Accounting machines could also be used in non-obvious ways; in my first computer job in 1963 (application programming an IBM 7090 in Fortran and assembler), one of the scientists had programmed an IBM 407 to do matrix multiplication. (Here's a technical paper on this magic. Figure 2 shows a page describing the programming.) Later in college (1965-67) the computer we used (an IBM 1620) had only card input and card output. The output punched cards were hand carried from the computer to the 407 for listing. (The 407 was also used for many business tasks such as producing the student grade reports.) So, since every run I made ended up on the 407, I naturally learned how to program the 407 to do "cute", but useless things. We had lots of 407 boards, each preprogrammed with a particular application, similar to having multiple computer programs today.

Here is my collection of plugboards for IBM card equipment. Figure 3 is the board for an IBM 402 accounting machine, an earlier version of the 407, and Figure 4 show how the plugs come out of the other side.

When the plugboard is inserted into the machine, the plugs contact sockets that are hardwired to card read brushes, card punch controls, and internal counters and other logic.

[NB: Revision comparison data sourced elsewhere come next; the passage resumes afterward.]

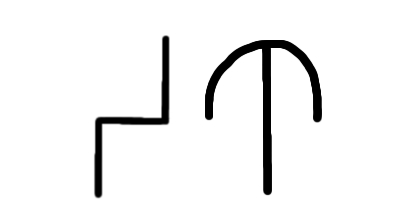
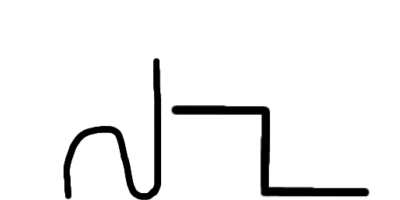
WIP

Changed region(s): [[0.15, 0.18, 0.93, 1.0]]

diff --git a/Empires in Space (EiS)/Kandra.md b/Empires in Space (EiS)/Kandra.md
@@ -1898,6 +1898,22 @@ To use a variable, you have to write it as: v"\[name]" (Q"\[name]" in ansof); th
 
 Note: variables have global scope (can be accessed anywhere in the factor); so functions can access variables declared outside and variables declared inside functions can be accessed by outside code.
 
+---
+
+- **CONST**:
+
+*Short Name*: W
+
+*Ansofate*: <img src="images/Kandra/Ansof/triple_loop.png" width="30" height="30">
+
+*Syntax*: CONST "\[name]" \[value]
+
+*Cost*: 3 stb.
+
+*Description*: CONST works like a variable except once you assign a value to it: you cannot reassign another value to it (you'd have to change the value where the variable was first assigned). A const variable is called a "constant". Using a constant is same as a variable (v"\[name]").
+
+---
+
 - **END**
 
 *Short Name*: G
@@ -1906,7 +1922,11 @@ Note: variables have global scope (can be accessed anywhere in the factor); so f
 
 *Syntax*: END (keyword)
 
+*Cost*: 2 stb.
+
 *Description*: END by itself will stop the factor but if a keyword is after it (which usually is) then it ends that keyword. It's used for keywords that contain code, like if or functions.
+
+---
 
 - **FUNC**:
 
@@ -1920,11 +1940,15 @@ FUNC "\[name]" "(argument name 1)" "(argument name 2)"...
 &nbsp;&nbsp;&nbsp;&nbsp;\[code]  
 END FUNC
 
+*Cost*: 2 stb.
+
 *Description*: FUNC lets you create a function of your own. The syntax is largely similar to VAR but as you have might have noticed, there are "(argument name 1)" "(argument name 2)". What are arguments? Arguments are data/value you give to a function for it to work/use. Arguments are separated by spaces.
 
 You use arguments like you write variables inside a function: v"\[argument name]". To use/call functions, you write it as: f"\[name]" (Y"\[name]" in ansof).
 
 If a function doesn't have any arguments: you don't need to write any values but if a function does have arguments: you have to give a values to them, written like: f"\[name]" \[value 1] \[value 2]... .
+
+---
 
 - **RETURN**:
 
@@ -1932,11 +1956,15 @@ If a function doesn't have any arguments: you don't need to write any values but
 
 *Ansofate*: <img src="images/Kandra/Ansof/Ansofate/return.png" width="50" height="50">
 
+*Cost*: 4 stb.
+
 *Description*: RETURN outputs a result from a function; it returns the data/result from a variable or operation. Functions usually have them; written at the end.
+
+---
 
 - **IF**:
 
-*Short Name*: MT
+*Short Name*: HZ
 
 *Ansofate*: <img src="images/Kandra/Ansof/Ansofate/if.png" width="50" height="50">
 
@@ -1946,6 +1974,32 @@ IF \[condition]
 &nbsp;&nbsp;&nbsp;&nbsp;\[code]  
 END IF
 
+*Cost*: 3 stb.
+
 *Description*: IF runs code inside it if the condition given is true; for example: you have a variable x with the value 2, you write an if statement which says if x is 2, then: x will be 3, since x *is* 2: x will now be 3, if x is anything other than 2: the if statement will not run.
 
+Along with IF is the keyword ELSE.
 
+- **ELSE**:
+
+*Short Name*: OP
+
+*Ansofate*: <img src="images/Kandra/Ansof/Ansofate/else.png" width="30" height="30">
+
+*Syntax*:
+
+IF \[condition]  
+&nbsp;&nbsp;&nbsp;&nbsp;\[code]  
+ELSE
+&nbsp;&nbsp;&nbsp;&nbsp;\[code]  
+END IF
+
+*Cost*: 4 stb.
+
+*Description*: if the condition in the IF statement is false: it will run the code in the else statement. You can combine IF and ELSE together to make ELSE IF.
+
+- **ELSE IF**:
+
+*Short Name*: OP HZ
+
+*Ansofate*:<img src="images/Kandra/Ansof/circle.png" width="30" height="30"><img src="images/Kandra/Ansof/up_bracket.png" width="30" height="30">&nbsp;&nbsp;<img src="images/Kandra/Ansof/round_h.png" width="30" height="30"><img src="images/Kandra/Ansof/straight_z.png" width="30" height="30">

Figure 4 also shows the label of what this program supposedly did (payroll). Figure 5 shows our four IBM 557 Alphabetic Interpreter plugboards. Since we actually have a 557 in the museum, having multiple boards allows us to have different programs ready to us. On the left side are some programming "statements" (plug wires) ready for more programming.

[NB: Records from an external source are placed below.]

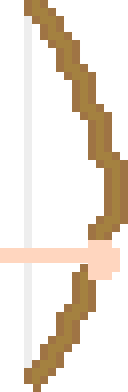
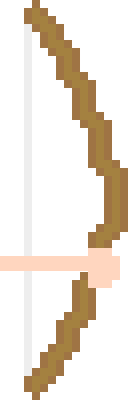
Bow and arrow now load in game.

diff --git a/src/com/benjih/ld28/Arrow.java b/src/com/benjih/ld28/Arrow.java
@@ -1,0 +1,48 @@
+package com.benjih.ld28;
+
+import java.io.IOException;
+
+import org.lwjgl.opengl.GL11;
+import org.newdawn.slick.Color;
+import org.newdawn.slick.opengl.Texture;
+import org.newdawn.slick.opengl.TextureLoader;
+import org.newdawn.slick.util.ResourceLoader;
+
+public class Arrow {
+	private int x, y;
+	private Texture resource;
+	
+	public Arrow () {
+		this.x = 0;
+		this.y = 274;
+		try {
+			this.resource = TextureLoader.getTexture("PNG", ResourceLoader.getResourceAsStream("res/arrow.png"));
+		} catch (IOException e) {
+			e.printStackTrace();
+			System.exit(1);
+		}
+	}
+	
+	public void render () {
+		new Color(255, 255, 255).bind();
+		
+		GL11.glEnable(GL11.GL_TEXTURE_2D); 
+		resource.bind();
+		GL11.glBegin(GL11.GL_QUADS);
+		
+		GL11.glTexCoord2f(0, 0);
+		GL11.glVertex2f(x, y);
+		
+		GL11.glTexCoord2f(1, 0);
+		GL11.glVertex2f(x + resource.getTextureWidth(), y);
+		
+		GL11.glTexCoord2f(1, 1);
+		GL11.glVertex2f(x + resource.getTextureWidth(), y + resource.getTextureHeight());
+		
+		GL11.glTexCoord2f(0, 1);
+		GL11.glVertex2f(x, y + resource.getTextureHeight());
+		
+		GL11.glEnd();
+		GL11.glDisable(GL11.GL_TEXTURE_2D); 
+	}
+}

diff --git a/src/com/benjih/ld28/PlayGame.java b/src/com/benjih/ld28/PlayGame.java
@@ -1,0 +1,35 @@
+package com.benjih.ld28;
+
+import org.lwjgl.opengl.Display;
+
+public class PlayGame {
+	
+	GameDisplay display;
+	
+	public PlayGame (GameDisplay display) {
+		this.display = display;
+	}
+	
+	public void run () {
+		Sprite background = new Sprite(0, 0, "res/background.png");
+		Sprite bow = new Sprite(0, 100, "res/bow.png");
+		Arrow arrow = new Arrow();
+		
+		while(true) {
+			
+			display.blit();
+			
+			background.render();
+			bow.render();
+			arrow.render();
+			
+			if (Display.isCloseRequested()) {
+				display.end();
+			}
+			
+			display.update();
+		}
+		
+	}
+	
+}

diff --git a/src/com/benjih/ld28/Game.java b/src/com/benjih/ld28/Game.java
@@ -10,14 +10,13 @@ public class Game {
 		GameDisplay display = new GameDisplay();
 		display.init();
 		
-		new DeveloperSplash(display).run();
+//		new DeveloperSplash(display).run();
 		
 		while(true) {
 			MenuChoice playerChoice = new MainMenu(display).run();
 			
 			if (playerChoice == MenuChoice.PLAY) {
-				//new Level().run();
-				display.end();
+				new PlayGame(display).run();
 			} else if (playerChoice == MenuChoice.OPTIONS ) {
 				//new Options().run();
 				display.end();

Figure 6 shows the plugboard for an IBM 088 Collator. Figure 7 shows the plugboard for an IBM 533 Card Read Punch. The 533 is particularly important as it was the input/output device for the IBM 650 computer, commonly considered to be the first mass produced computer. The 650 was the first computer I ever saw in person (on a high-school field trip to the engineering lab at UC, Berkeley), and it had a great influence on my later choice to specialize in computers.

Figure 9 shows the plugboard for an IBM 602 Calculating Punch. Figure 8 is a closeup of this board showing some of the controls for multiplying and dividing. Figure 10 shows our three plugboards for our IBM 514 Reproducing Punch. (Also shown are some programming plugs; these can be used on all the IBM boards.) Figure 12 show the control board for a rare device: the IBM 063 Card-Controlled Tape Punch. This device read cards and punched the corresponding values in paper tape.

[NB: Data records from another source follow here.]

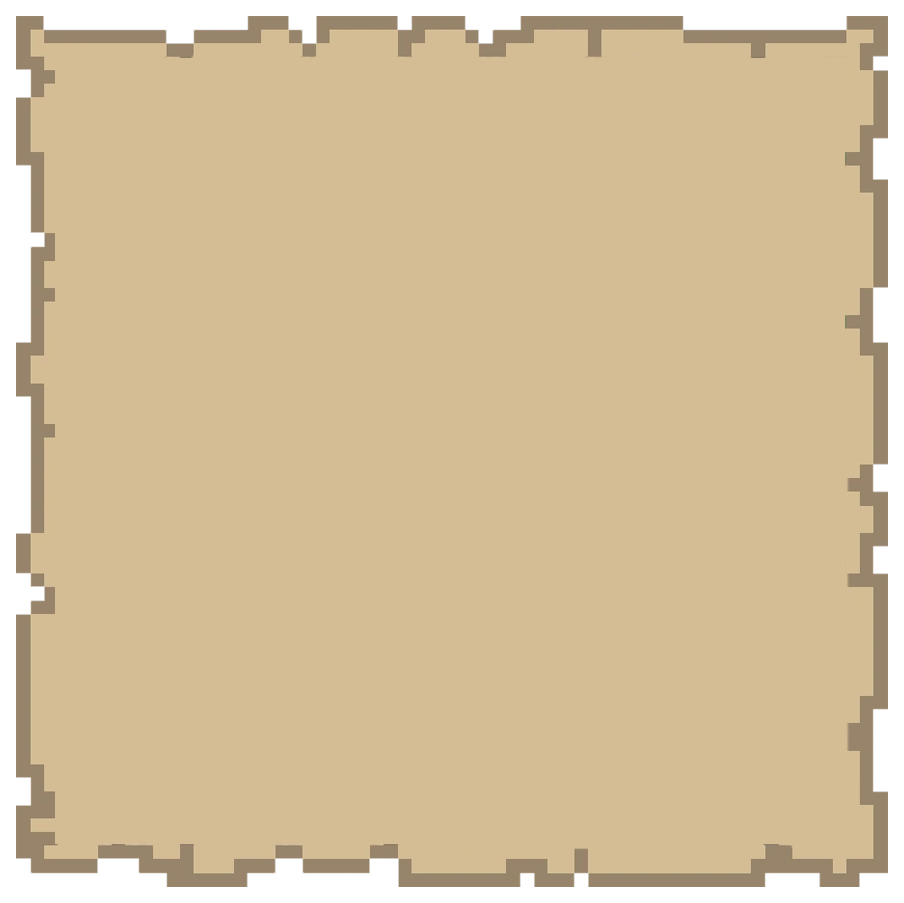
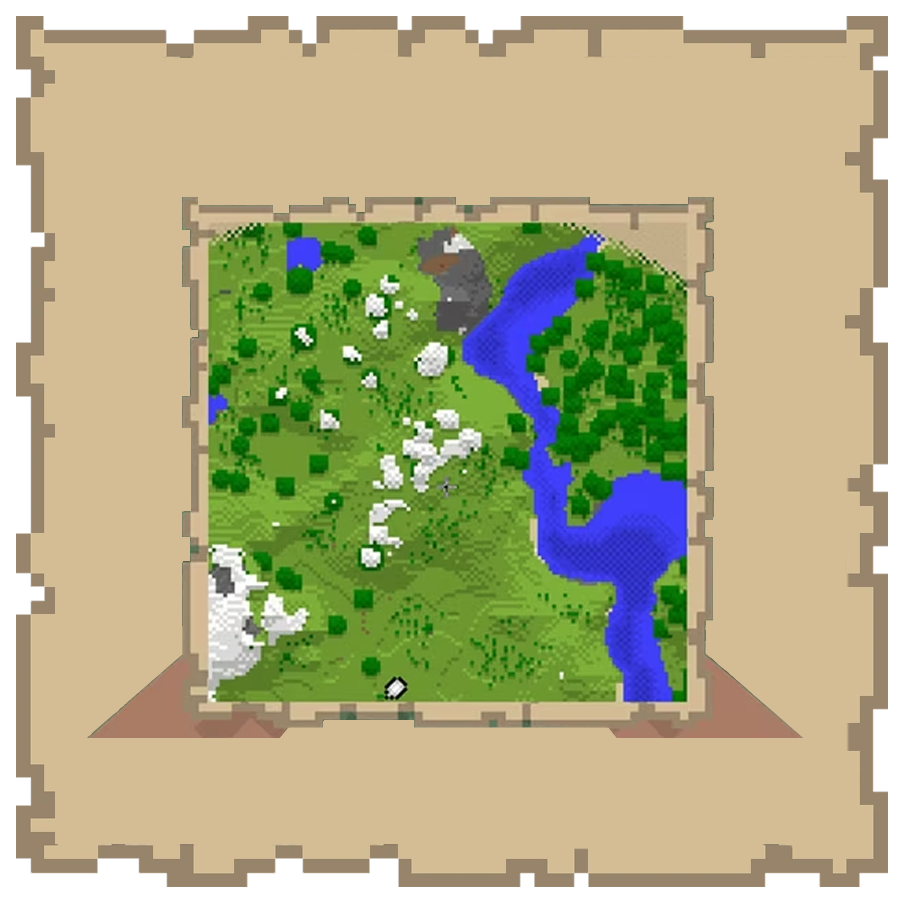
styling fixes + map refactpr
+upgraded index map info
+style bugfixes

diff --git a/brentyns.com/pages/index.vue b/brentyns.com/pages/index.vue
@@ -8,8 +8,8 @@
           than this! <br />
           <br />
 
-          Highly avaliable 24/7 bedrock minecraft server. View
-          our <NuxtLink to="about"> about page </NuxtLink> for more details.
+          Highly avaliable 24/7 bedrock minecraft server. View our
+          <NuxtLink to="about"> about page </NuxtLink> for more details.
         </p>
       </div>
 
@@ -28,8 +28,11 @@
 
       <p>Players Online :</p>
     </div>
-
+    <h3 id="map_section_header">On the map!</h3>
     <div id="map_section">
+      <div>
+        <NuxtLink to="/map"> <button>Take a look now!</button> </NuxtLink>
+      </div>
       <div>
         <p>
           Embrace new adventures more readily by never again feeling the string
@@ -38,17 +41,15 @@
           Find yourself (or your foes!) with an interative online map that is
           updated regularly.
         </p>
-
-        <NuxtLink to="/map"> <button>Take a look now!</button> </NuxtLink>
       </div>
     </div>
 
     <div id="contact">
-        <img
-          src="~/assets/skelly.png"
-          alt="minecraft skeleton with big eyes"
-          max-width="100%"
-        />
+      <img
+        src="~/assets/skelly.png"
+        alt="minecraft skeleton with big eyes"
+        max-width="100%"
+      />
       <div>
         <h3>Get in touch?</h3>
         <p>
@@ -63,13 +64,7 @@
 </template>
 
 <script>
-export default {
-  head() {
-    return {
-      title: "About page",
-    };
-  },
-};
+export default {};
 </script>
 
 <style>
@@ -85,7 +80,7 @@ export default {
   text-align: center;
 }
 #intro > div:nth-child(1) {
-  padding: 4rem .5rem 2rem .5rem;
+  padding: 4rem 0.5rem 2rem 0.5rem;
   width: 400px;
   text-shadow: 2px 2px #000;
 }
@@ -108,35 +103,39 @@ export default {
   margin: 4rem auto;
 }
 
+#map_section_header {
+  text-align: center;
+  font-size: 1.3rem;
+  padding-bottom: 2rem;
+  text-shadow: 2px 2px 4px #000;
+}
 #map_section {
+  width: 100%;
+  min-height: fit-content;
+  margin: 0 auto;
+  padding: 0;
+  display: flex;
+  flex-wrap: wrap;
+  justify-content: center;
+}
+#map_section > div:first-of-type {
   width: 400px;
   max-width: 100%;
-  height: auto;
-  margin: 4rem auto;
-}
-#map_section > div {
-  width: 100%;
-  height: fit-content;
+  height: 400px;
+  max-height: 100%;
   text-align: center;
   background-image: url(~/assets/map.png);
   background-position: center;
   background-repeat: no-repeat;
-  background-size: cover;
-}
-#map_section > div > p {
-  text-align: left;
-  padding: 3rem 3rem 2rem 3rem;
-  font-size: 1.2rem;
+  background-size: contain;
 }
 #map_section > div > a > button {
-  margin: 1rem;
-  margin-bottom: 4rem;
   border-radius: 4px;
+  margin-top: 40%;
   padding: 1rem;
   font-family: Minecraft_Title;
   font-size: 1.2rem;
   color: #000;
-  background-image: linear-gradient(#000 #fff #000);
 }
 #map_section > div > a > button:hover {
   background-color: chartreuse;
@@ -145,9 +144,18 @@ export default {
   background-color: green;
   color: white;
 }
+#map_section > div:not(:first-of-type) {
+  width: clamp(200px, 50%, 300px);
+  height: fit-content;
+  text-align: left;
+  padding: 3rem;
+  font-size: 1.2rem;
+  text-shadow: 2px 2px 4px #000;
+}
 
 #contact {
-  margin: 4rem auto;
+  margin:4rem auto;
+  padding-top: 2rem;
   display: flex;
   justify-content: center;
   flex-direction: row;

diff --git a/brentyns.com/pages/about.vue b/brentyns.com/pages/about.vue
@@ -83,9 +83,9 @@
 }
 
 #intro>img {
-    padding: 10rem 4rem;
-    width: 200px;
-    max-width: 100%;
+    padding: 6rem 4rem;
+    margin: 1rem;
+    width: clamp(100px, 250px, 100%);
     height: fit-content;
 
 }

Finally, Figure 11 shows a particularly rare piece: the control plugboard for an IBM 6400 Accounting Machine. This device is little know and I've never seen one (as opposed to all the other devices discussed in this section).

Figure 13 shows a new variety of a 402-403 control board. Note that Figure 3 shows our other 402-403 board and this new one is subtly different. Figure 14 shows a newly arrived control board for an IBM 85 collator. The model 85 is an earlier collator version that the Model 88 whose control board is shown in Figure 6. Note that the 85 board is much different (simpler) than that for the 88. It seems that every different version of the same type of device (collator, interpreter, etc.) had a different control board.

Finally, I now possess a IBM 407 control board. As described above, this is my favorite card devices and the epitome of card processing complexity. Figure 15 show the large (and heavy, about 25 pounds) 407 control board with an apparently working program. Figure 17 shows the label of the program which is "PAYROLL/CALC FICA/RETIREMENT/TAXABLE WAGES". This payroll application is a typical 407 function (our college 407 was used monthly for this very purpose). Figure 16 shows a close-up of some of the program's logic. The big orange and gray blob things are splitters and combiners of signals.

I'm getting too many of these to photograph them, so here is my inventory of IBM card equipment control panels: